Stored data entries
# # # # #

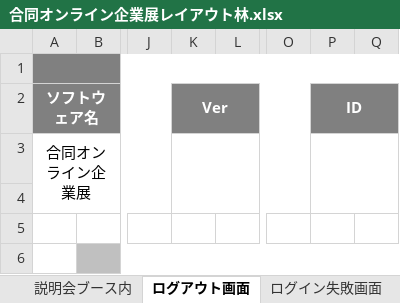
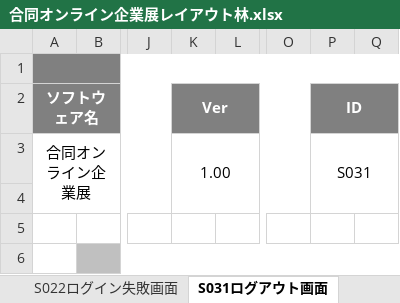
Before and after one commit to miyazaki026/git04, an Excel workbook: 合同オンライン企業展レイアウト林.xlsx, sheet S031ログアウト画面, drawn as a sheet; only a part is shown, gaps mark what is left out; values as stored, in another font and other column widths than the file's, no borders; charts and pictures not drawn; the diff names each change by its address in the sheet, - before the commit and + after, or states it on an @@ line.

```diff
--- a/合同オンライン企業展レイアウト林.xlsx (sheet S031ログアウト画面)
+++ b/合同オンライン企業展レイアウト林.xlsx (sheet S031ログアウト画面)
-sheet tab: ログアウト画面
+sheet tab: S031ログアウト画面
-sheet tab: ログイン失敗画面
+sheet tab: S022ログイン失敗画面
@@ sheet tab order changed: S022ログイン失敗画面 | S031ログアウト画面 @@
-K3 (Ver): (empty)
+K3 (Ver): 1.00
-P3 (ID): (empty)
+P3 (ID): S031
```
Also changed, not shown: sheet S022ログイン失敗画面, sheet S021ログイン画面, sheet S011アカウント登録画面, sheet S042アバター確定画面, sheet S041アバター作成画面, sheet S061説明会選択画面, 5 more sheets, other sheet tabs.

# # # # #

→ TASK DIRECTIONS
Every record is to be repeated exactly, and no picture is carried over.

→ WRITTEN ANSWER
Before and after one commit to miyazaki026/git04, an Excel workbook: 合同オンライン企業展レイアウト林.xlsx, sheet S031ログアウト画面, drawn as a sheet; only a part is shown, gaps mark what is left out; values as stored, in another font and other column widths than the file's, no borders; charts and pictures not drawn; the diff names each change by its address in the sheet, - before the commit and + after, or states it on an @@ line.

```diff
--- a/合同オンライン企業展レイアウト林.xlsx (sheet S031ログアウト画面)
+++ b/合同オンライン企業展レイアウト林.xlsx (sheet S031ログアウト画面)
-sheet tab: ログアウト画面
+sheet tab: S031ログアウト画面
-sheet tab: ログイン失敗画面
+sheet tab: S022ログイン失敗画面
@@ sheet tab order changed: S022ログイン失敗画面 | S031ログアウト画面 @@
-K3 (Ver): (empty)
+K3 (Ver): 1.00
-P3 (ID): (empty)
+P3 (ID): S031
```
Also changed, not shown: sheet S022ログイン失敗画面, sheet S021ログイン画面, sheet S011アカウント登録画面, sheet S042アバター確定画面, sheet S041アバター作成画面, sheet S061説明会選択画面, 5 more sheets, other sheet tabs.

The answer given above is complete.